Version comparison data:

╔══

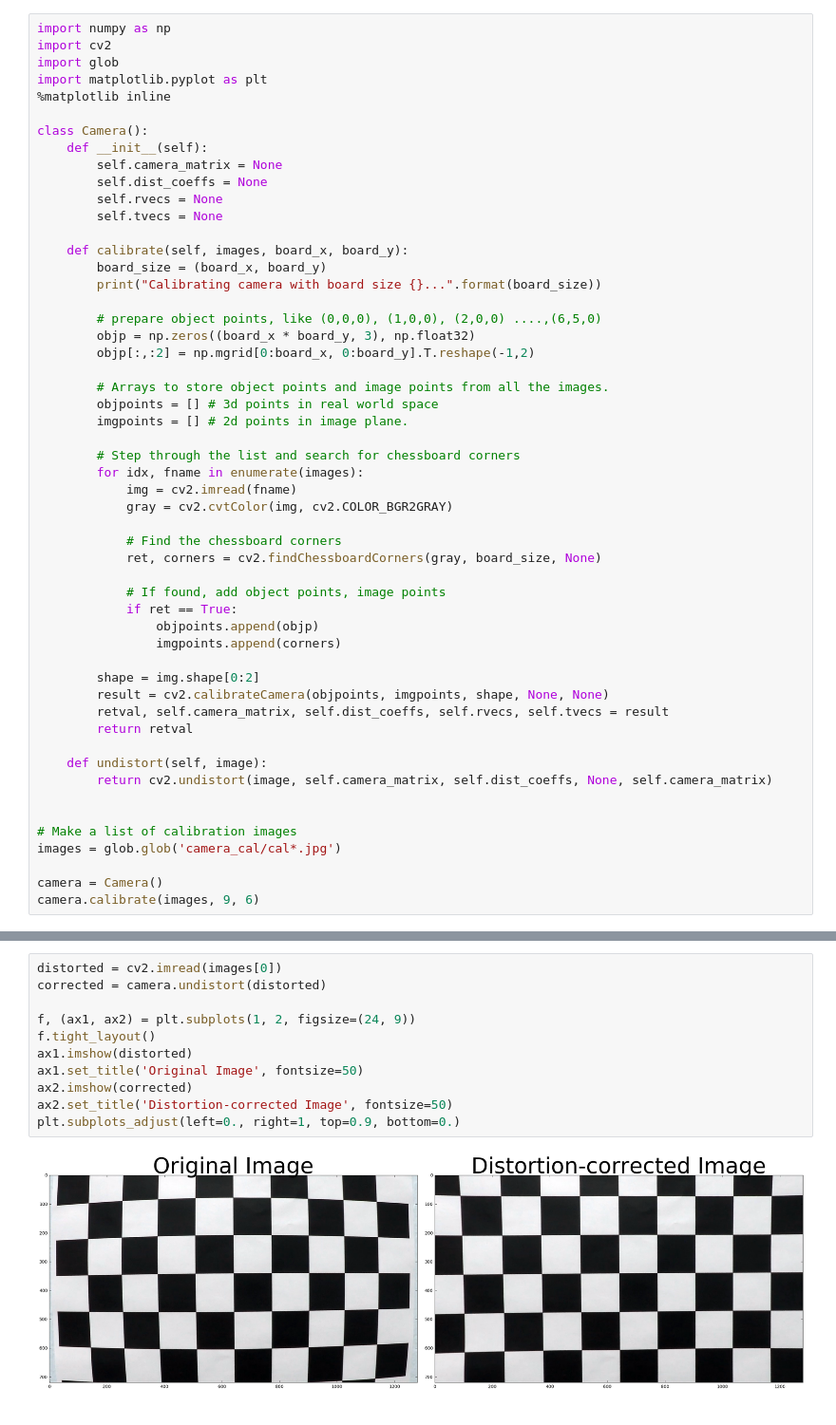
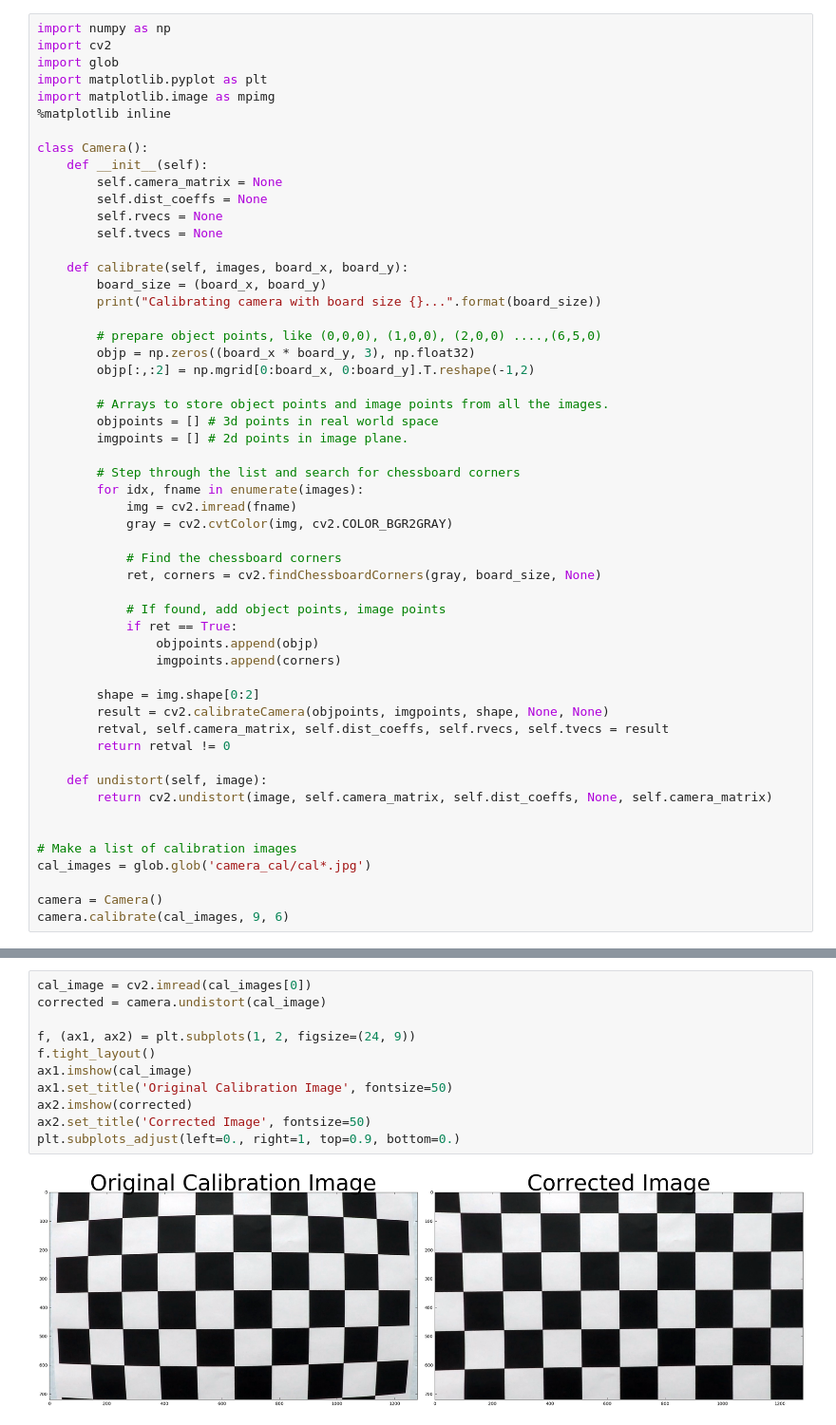
Before and after one commit to mjbeauregard/CarND-Advanced-Lane-Lines, a Jupyter notebook: Solution.ipynb, the cells around one changed output, grey strips where cells are left out. Shown at 95% size. Drawn from its saved outputs; the diff is of its cells as text.

Commit message:
Add sample distortion corrected images

```diff
--- a/Solution.ipynb
+++ b/Solution.ipynb
@@ -5,6 +24,7 @@ import numpy as np
 import cv2
 import glob
 import matplotlib.pyplot as plt
+import matplotlib.image as mpimg
 %matplotlib inline
 
 class Camera():
@@ -42,16 +62,16 @@ class Camera():
         shape = img.shape[0:2]
         result = cv2.calibrateCamera(objpoints, imgpoints, shape, None, None)
         retval, self.camera_matrix, self.dist_coeffs, self.rvecs, self.tvecs = result
-        return retval
+        return retval != 0
 
     def undistort(self, image):
         return cv2.undistort(image, self.camera_matrix, self.dist_coeffs, None, self.camera_matrix)
 
 
 # Make a list of calibration images
-images = glob.glob('camera_cal/cal*.jpg')
+cal_images = glob.glob('camera_cal/cal*.jpg')
 
 camera = Camera()
-camera.calibrate(images, 9, 6)
+camera.calibrate(cal_images, 9, 6)
 # %% [output]
 Calibrating camera with board size (9, 6)...
@@ -61,13 +83,13 @@ Calibrating camera with board size (9, 6)...
 # %%
-distorted = cv2.imread(images[0])
-corrected = camera.undistort(distorted)
+cal_image = cv2.imread(cal_images[0])
+corrected = camera.undistort(cal_image)
 
 f, (ax1, ax2) = plt.subplots(1, 2, figsize=(24, 9))
 f.tight_layout()
-ax1.imshow(distorted)
-ax1.set_title('Original Image', fontsize=50)
+ax1.imshow(cal_image)
+ax1.set_title('Original Calibration Image', fontsize=50)
 ax2.imshow(corrected)
-ax2.set_title('Distortion-corrected Image', fontsize=50)
+ax2.set_title('Corrected Image', fontsize=50)
 plt.subplots_adjust(left=0., right=1, top=0.9, bottom=0.)
 # %% [output]
-[figure, old version]
+[figure, new version]
```
Also changed, not shown: parts of 7 cells of this notebook, 4 other files.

╚══

REQUIREMENT: Pull out all lines of the data with the string "self".

OUTPUT OF THE TASK:
         retval, self.camera_matrix, self.dist_coeffs, self.rvecs, self.tvecs = result
     def undistort(self, image):
         return cv2.undistort(image, self.camera_matrix, self.dist_coeffs, None, self.camera_matrix)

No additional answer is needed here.